WHAT THIS TASK INVOLVES:
Look through the records, and whenever a line includes the word "outside", copy it.

DATA TO USE:

##########

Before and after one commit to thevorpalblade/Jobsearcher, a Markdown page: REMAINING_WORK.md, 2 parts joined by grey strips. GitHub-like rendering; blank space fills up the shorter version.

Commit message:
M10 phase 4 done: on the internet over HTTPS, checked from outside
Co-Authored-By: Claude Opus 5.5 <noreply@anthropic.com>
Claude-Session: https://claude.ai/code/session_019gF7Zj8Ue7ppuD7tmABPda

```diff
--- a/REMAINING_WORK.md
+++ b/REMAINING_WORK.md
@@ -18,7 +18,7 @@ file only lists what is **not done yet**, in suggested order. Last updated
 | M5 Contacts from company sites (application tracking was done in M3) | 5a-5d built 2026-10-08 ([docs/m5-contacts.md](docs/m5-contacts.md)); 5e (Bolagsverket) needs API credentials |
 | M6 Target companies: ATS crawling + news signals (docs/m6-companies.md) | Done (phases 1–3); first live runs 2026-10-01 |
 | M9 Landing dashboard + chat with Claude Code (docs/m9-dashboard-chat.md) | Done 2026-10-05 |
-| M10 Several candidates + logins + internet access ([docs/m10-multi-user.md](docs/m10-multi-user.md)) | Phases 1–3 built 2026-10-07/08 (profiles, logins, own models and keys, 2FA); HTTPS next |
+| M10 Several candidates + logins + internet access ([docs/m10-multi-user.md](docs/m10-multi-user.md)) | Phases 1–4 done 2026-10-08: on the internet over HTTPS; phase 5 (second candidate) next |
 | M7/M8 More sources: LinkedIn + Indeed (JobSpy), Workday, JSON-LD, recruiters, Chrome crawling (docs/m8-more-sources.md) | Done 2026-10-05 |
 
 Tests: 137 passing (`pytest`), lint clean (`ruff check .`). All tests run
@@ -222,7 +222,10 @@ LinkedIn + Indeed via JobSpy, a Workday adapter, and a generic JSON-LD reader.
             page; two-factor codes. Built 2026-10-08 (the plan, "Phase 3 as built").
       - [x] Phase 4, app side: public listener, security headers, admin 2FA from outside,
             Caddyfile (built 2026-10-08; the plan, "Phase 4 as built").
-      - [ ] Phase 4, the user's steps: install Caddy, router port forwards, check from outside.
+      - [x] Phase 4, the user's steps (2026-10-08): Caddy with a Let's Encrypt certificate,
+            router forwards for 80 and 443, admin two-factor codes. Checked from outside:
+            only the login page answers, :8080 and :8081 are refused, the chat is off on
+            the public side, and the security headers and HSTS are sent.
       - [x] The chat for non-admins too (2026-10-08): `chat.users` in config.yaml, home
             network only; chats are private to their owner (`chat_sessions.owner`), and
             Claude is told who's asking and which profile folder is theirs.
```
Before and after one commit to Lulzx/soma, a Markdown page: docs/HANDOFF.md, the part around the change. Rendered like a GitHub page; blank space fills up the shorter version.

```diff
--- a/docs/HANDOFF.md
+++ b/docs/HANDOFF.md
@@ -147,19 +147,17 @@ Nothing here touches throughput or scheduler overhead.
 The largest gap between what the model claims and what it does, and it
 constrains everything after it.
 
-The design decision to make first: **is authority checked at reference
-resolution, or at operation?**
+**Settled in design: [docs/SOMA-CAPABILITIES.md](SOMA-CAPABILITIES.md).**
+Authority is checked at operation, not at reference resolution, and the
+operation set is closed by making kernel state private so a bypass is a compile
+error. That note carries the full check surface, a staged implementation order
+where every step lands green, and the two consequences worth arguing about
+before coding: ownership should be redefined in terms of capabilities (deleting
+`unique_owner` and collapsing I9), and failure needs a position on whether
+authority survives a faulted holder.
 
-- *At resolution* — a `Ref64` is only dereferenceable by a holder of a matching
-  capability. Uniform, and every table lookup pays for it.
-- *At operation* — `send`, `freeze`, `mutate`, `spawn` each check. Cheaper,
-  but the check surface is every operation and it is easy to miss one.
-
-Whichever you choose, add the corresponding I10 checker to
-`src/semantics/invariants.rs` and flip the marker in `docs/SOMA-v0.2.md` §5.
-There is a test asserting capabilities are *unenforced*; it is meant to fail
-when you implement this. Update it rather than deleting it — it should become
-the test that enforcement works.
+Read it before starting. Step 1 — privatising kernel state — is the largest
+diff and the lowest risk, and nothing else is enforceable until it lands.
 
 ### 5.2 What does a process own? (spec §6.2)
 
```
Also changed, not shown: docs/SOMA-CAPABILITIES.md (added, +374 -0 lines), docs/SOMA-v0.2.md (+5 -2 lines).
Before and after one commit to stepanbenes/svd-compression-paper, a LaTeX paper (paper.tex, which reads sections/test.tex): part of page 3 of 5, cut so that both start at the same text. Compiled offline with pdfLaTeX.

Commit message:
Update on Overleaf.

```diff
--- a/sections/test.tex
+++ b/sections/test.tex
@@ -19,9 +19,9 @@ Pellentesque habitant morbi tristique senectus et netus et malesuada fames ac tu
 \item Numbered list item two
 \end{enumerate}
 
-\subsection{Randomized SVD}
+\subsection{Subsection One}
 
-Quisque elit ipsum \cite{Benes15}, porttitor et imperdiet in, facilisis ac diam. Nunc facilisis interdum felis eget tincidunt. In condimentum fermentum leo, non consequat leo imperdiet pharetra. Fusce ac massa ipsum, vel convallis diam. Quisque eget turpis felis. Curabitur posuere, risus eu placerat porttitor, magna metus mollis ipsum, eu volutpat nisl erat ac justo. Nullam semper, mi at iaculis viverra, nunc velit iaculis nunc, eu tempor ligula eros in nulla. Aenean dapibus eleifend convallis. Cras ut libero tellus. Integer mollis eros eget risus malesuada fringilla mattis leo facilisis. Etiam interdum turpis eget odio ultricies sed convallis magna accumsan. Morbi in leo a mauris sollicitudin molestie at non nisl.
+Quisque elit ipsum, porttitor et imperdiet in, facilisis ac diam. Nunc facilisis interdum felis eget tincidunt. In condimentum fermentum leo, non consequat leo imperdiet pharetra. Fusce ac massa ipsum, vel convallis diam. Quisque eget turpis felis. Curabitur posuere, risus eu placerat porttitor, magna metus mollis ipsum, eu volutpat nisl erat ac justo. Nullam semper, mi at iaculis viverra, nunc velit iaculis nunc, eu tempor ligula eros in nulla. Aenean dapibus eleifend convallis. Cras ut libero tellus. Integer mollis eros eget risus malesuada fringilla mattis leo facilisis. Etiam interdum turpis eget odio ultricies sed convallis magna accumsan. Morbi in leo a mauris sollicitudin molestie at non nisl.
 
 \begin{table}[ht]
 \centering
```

##########

EXERCISE OUTPUT:
M10 phase 4 done: on the internet over HTTPS, checked from outside
       - [x] Phase 4, app side: public listener, security headers, admin 2FA from outside,
-      - [ ] Phase 4, the user's steps: install Caddy, router port forwards, check from outside.
+            router forwards for 80 and 443, admin two-factor codes. Checked from outside:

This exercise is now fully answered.